Published November 18, 2008

November 18, 2008–Wolfram Research today announced that an innovative, advanced image processing system has been added as a core part of its new Mathematica 7 product.

The image processing environment of Mathematica 7 was designed from the ground up to become the system of choice for imaging research and applications in science, engineering, medicine, and education. Industrial-strength, high-performance functions for image composition, transformation, enhancement, and segmentation combine with the existing Mathematica infrastructure of high-level language, automated interface construction, interactive notebook documents, and computational power to make a uniquely versatile image processing solution.

“With its ease of use and seamless integration, Mathematica 7 reaches far beyond legacy scripting languages, old-school toolboxes, and of course plain C/C++ libraries. What we have built is the most modern and elegant image processing environment in existence,” says Peter Overmann, Director of Software Technology at Wolfram Research. “Working with a team of industrial and academic experts, we set out to define the next generation of digital image processing software. The usability, interactivity, and performance offered by Mathematica 7 are simply amazing.”

Mathematica 7 features efficient implementations of classical image processing methods, high-level abstraction from underlying data types, extensible functions that leverage Mathematica‘s proven data processing capabilities, and integration of vector and raster graphics, as well as import and export converters for all common file formats used in medical imaging, satellite imaging and remote sensing, astronomy, and computer graphics.
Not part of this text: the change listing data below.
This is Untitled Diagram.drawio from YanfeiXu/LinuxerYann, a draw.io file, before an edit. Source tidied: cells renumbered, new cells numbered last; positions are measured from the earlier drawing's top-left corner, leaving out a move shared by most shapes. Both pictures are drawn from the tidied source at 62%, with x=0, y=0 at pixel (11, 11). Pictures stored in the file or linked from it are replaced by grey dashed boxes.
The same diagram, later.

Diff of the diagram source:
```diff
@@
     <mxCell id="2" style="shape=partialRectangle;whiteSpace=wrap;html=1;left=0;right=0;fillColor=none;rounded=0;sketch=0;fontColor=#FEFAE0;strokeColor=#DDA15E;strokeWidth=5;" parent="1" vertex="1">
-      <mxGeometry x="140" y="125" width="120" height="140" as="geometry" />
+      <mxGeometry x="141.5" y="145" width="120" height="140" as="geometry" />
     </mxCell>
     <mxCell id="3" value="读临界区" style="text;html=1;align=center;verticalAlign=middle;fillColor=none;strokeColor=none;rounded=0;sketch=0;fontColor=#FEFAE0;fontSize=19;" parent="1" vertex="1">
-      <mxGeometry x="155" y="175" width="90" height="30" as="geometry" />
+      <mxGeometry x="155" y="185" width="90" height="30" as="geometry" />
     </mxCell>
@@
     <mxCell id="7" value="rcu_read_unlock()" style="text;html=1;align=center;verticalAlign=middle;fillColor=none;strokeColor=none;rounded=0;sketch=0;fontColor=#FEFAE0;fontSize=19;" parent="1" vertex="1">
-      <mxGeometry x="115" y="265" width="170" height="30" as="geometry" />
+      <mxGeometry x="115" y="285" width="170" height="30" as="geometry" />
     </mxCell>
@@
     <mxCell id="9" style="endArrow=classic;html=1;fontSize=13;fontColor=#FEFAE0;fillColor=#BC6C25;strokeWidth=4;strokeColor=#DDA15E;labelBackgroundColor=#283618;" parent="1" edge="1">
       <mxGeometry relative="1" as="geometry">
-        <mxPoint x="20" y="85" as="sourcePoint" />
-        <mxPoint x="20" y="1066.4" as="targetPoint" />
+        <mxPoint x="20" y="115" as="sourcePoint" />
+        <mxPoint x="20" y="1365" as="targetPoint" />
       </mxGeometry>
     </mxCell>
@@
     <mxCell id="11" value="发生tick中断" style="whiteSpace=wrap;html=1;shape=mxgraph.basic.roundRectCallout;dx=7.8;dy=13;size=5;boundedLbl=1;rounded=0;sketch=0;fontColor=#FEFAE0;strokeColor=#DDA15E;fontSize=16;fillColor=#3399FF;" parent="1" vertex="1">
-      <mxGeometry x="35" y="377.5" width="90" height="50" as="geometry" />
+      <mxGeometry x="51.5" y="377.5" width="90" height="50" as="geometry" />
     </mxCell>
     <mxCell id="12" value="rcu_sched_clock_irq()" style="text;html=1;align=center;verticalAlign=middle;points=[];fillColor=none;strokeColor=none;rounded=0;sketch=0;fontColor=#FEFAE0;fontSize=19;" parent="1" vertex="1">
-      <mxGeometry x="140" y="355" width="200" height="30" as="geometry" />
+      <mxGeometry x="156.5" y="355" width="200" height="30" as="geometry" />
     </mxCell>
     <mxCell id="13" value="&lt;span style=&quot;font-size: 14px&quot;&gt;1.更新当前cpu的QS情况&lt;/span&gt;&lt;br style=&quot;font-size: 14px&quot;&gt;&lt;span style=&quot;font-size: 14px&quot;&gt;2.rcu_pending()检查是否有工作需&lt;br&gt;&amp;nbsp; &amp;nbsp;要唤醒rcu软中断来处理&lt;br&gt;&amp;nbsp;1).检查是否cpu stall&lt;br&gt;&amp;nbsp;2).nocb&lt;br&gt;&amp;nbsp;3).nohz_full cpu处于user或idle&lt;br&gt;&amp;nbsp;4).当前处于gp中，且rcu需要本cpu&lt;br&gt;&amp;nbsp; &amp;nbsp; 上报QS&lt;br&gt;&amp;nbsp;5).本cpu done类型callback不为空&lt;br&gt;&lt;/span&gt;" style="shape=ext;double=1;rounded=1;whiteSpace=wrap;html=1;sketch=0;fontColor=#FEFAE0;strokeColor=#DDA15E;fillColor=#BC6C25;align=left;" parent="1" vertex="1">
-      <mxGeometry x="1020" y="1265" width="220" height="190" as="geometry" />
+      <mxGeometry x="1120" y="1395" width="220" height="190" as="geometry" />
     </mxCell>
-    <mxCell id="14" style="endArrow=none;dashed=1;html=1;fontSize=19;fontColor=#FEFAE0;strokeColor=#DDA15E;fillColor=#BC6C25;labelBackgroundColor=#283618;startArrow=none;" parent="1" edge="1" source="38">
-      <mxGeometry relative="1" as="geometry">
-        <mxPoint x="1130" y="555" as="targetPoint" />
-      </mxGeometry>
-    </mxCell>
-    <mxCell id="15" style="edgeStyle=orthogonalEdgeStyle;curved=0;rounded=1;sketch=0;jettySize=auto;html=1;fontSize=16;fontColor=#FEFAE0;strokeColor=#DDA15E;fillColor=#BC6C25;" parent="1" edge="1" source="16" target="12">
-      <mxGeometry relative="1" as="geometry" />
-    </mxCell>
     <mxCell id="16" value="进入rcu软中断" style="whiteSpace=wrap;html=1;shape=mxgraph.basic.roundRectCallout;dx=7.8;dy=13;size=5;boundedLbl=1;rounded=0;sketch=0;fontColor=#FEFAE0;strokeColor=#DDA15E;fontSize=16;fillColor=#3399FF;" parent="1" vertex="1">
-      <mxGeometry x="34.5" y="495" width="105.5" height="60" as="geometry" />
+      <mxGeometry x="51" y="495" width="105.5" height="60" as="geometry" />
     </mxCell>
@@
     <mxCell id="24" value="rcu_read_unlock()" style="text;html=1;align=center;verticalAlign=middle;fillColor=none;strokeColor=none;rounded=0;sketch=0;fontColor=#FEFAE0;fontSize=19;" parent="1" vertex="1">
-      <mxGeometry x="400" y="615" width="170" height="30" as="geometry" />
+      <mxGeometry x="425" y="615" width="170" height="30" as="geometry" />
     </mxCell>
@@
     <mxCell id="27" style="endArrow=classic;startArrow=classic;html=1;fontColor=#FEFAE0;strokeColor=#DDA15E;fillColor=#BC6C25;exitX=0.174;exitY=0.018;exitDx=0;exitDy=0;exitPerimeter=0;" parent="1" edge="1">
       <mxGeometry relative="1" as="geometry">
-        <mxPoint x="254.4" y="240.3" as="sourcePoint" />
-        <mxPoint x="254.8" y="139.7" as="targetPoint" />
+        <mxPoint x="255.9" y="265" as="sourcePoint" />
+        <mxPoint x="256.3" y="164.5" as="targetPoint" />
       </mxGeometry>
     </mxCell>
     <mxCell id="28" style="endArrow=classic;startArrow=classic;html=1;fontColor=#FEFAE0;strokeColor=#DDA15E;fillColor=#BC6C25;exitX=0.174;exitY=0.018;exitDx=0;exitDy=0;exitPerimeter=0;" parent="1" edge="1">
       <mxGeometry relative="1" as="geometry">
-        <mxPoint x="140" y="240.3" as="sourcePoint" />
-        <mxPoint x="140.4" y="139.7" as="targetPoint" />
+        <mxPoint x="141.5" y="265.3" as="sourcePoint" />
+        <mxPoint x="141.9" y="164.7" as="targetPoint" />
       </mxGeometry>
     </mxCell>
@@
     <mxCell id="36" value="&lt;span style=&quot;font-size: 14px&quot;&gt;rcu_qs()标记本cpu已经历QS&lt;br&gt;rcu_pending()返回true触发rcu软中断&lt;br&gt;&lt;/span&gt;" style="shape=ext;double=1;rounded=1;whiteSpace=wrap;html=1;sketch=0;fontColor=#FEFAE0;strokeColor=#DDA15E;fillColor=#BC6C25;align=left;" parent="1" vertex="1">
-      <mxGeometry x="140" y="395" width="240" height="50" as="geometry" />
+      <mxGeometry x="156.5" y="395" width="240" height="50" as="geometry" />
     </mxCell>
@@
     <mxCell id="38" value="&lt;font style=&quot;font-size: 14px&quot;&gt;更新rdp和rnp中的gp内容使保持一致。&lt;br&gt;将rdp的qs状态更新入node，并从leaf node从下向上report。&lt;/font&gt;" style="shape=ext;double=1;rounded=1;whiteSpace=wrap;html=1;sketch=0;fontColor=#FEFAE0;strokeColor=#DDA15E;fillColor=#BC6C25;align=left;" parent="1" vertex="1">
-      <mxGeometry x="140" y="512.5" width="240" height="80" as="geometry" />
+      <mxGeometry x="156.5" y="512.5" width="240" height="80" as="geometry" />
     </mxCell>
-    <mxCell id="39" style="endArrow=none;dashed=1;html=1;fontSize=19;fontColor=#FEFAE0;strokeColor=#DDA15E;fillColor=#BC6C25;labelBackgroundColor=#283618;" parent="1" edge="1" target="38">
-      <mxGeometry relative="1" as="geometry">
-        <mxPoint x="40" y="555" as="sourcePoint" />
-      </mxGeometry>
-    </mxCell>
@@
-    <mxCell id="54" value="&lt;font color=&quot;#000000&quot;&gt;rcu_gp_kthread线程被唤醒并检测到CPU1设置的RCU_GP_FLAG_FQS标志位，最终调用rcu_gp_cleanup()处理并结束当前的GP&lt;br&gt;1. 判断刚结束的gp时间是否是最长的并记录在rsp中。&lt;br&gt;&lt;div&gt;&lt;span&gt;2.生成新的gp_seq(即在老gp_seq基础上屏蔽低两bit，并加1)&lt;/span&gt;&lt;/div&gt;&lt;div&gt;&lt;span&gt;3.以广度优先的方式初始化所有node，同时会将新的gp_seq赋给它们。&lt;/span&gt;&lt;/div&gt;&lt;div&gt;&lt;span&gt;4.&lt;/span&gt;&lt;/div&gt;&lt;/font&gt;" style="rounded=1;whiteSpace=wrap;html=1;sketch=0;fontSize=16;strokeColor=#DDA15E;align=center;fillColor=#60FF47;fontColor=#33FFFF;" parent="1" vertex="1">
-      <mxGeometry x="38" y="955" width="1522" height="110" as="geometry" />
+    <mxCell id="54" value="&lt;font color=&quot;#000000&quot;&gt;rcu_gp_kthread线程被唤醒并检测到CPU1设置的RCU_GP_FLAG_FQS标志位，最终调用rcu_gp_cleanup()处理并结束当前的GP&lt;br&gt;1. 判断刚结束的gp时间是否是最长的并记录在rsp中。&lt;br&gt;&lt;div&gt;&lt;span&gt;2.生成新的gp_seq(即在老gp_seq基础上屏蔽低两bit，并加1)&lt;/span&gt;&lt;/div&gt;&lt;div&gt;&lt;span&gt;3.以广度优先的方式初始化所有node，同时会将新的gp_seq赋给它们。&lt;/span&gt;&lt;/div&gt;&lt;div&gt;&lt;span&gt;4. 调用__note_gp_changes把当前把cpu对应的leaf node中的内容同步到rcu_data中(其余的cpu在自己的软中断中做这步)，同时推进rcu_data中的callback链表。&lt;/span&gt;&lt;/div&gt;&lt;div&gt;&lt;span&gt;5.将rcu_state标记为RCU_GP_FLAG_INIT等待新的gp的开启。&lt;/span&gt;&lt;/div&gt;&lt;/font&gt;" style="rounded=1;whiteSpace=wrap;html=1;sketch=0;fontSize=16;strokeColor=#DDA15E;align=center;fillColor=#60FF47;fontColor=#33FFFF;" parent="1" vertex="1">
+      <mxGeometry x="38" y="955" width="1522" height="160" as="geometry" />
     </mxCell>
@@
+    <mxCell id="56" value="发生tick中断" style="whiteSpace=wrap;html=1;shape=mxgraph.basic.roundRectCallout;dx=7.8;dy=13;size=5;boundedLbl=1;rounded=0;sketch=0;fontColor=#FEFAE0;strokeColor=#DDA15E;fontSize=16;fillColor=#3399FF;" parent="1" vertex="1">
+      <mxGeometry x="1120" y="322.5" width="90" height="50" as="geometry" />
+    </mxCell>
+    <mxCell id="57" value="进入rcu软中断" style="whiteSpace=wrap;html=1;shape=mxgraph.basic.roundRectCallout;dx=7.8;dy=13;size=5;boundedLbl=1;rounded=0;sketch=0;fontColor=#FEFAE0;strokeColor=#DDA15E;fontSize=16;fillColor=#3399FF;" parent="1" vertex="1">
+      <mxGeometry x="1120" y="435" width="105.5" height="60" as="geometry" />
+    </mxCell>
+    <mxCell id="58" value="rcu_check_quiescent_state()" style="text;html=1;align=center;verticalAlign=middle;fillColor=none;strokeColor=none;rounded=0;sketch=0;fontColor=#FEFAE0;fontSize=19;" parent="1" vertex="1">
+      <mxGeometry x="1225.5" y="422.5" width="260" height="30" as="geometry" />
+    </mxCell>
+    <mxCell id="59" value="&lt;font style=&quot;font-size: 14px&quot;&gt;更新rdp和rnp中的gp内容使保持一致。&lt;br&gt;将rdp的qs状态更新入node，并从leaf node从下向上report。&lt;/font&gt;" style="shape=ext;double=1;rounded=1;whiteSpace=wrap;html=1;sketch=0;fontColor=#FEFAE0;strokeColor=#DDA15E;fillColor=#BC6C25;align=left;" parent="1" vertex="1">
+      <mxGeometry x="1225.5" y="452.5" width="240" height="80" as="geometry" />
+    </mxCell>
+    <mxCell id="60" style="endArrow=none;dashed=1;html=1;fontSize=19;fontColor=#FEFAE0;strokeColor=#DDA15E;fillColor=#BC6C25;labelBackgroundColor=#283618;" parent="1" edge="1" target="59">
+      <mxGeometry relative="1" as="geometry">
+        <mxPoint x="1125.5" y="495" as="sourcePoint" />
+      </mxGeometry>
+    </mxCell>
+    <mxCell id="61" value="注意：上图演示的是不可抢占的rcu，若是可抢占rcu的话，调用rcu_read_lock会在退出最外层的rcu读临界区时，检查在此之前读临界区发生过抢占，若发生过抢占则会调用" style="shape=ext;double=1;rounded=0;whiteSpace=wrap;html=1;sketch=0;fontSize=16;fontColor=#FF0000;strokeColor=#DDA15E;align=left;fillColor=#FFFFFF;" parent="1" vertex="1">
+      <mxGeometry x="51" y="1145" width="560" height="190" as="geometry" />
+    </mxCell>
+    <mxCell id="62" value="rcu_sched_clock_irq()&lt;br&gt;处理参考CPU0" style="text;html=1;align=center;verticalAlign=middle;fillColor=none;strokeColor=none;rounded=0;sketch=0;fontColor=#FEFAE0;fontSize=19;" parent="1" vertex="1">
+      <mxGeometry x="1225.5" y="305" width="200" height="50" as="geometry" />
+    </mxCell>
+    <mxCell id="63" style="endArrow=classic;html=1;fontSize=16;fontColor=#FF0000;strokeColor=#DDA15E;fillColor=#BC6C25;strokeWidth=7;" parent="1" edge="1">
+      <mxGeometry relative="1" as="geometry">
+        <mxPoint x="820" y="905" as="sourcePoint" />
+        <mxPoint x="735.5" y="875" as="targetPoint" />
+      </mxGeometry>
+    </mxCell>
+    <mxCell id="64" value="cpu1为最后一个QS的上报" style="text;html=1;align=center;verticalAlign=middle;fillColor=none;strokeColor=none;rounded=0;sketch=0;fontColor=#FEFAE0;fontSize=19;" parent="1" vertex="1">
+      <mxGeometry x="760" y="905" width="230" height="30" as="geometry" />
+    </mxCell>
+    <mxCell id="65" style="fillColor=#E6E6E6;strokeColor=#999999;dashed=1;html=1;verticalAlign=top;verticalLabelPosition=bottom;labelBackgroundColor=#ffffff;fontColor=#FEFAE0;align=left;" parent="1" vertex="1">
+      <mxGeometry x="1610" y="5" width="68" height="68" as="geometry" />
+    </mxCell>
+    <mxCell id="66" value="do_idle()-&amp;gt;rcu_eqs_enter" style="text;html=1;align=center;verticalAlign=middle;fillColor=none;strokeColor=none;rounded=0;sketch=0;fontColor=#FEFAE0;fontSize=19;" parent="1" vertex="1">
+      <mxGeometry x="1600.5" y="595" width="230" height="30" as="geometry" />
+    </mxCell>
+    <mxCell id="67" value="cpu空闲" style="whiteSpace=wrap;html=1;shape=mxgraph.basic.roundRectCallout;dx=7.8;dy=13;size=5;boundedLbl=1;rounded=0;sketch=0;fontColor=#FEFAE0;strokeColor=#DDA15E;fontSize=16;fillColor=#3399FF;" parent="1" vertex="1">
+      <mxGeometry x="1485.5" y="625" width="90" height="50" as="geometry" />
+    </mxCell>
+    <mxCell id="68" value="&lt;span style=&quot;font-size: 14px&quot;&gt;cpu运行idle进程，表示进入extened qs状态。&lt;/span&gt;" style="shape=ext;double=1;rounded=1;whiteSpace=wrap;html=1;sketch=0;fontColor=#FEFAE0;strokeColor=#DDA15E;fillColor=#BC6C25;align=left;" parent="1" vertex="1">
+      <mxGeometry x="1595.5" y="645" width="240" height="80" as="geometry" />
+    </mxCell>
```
“Built around a versatile Image object with automated display, the new image processing package forms a powerful springboard for development of new algorithms,” says Richard Scott, Research Director at OralCDx Laboratories. “The natural variability of image data requires rapid test and visualization of results, integrated with sophisticated and accessible libraries that only the unique breadth of Mathematica can provide.”

“This is certainly the only image processing system where you can simply drag and drop image files into some program code, run complex computations with one keystroke, and share your results in the form of great-looking notebooks,” says Overmann.

Mathematica 7 also offers, for the first time, a built-in parallel computation framework that makes it easy to process large numbers of images simultaneously on personal computers as well as on high-performance clusters.

Mathematica 7 is available for Windows 2000/XP/Vista, Mac OS X, Linux x86, Solaris UltraSPARC/x86, and compatible systems. More product details are available on the Mathematica website.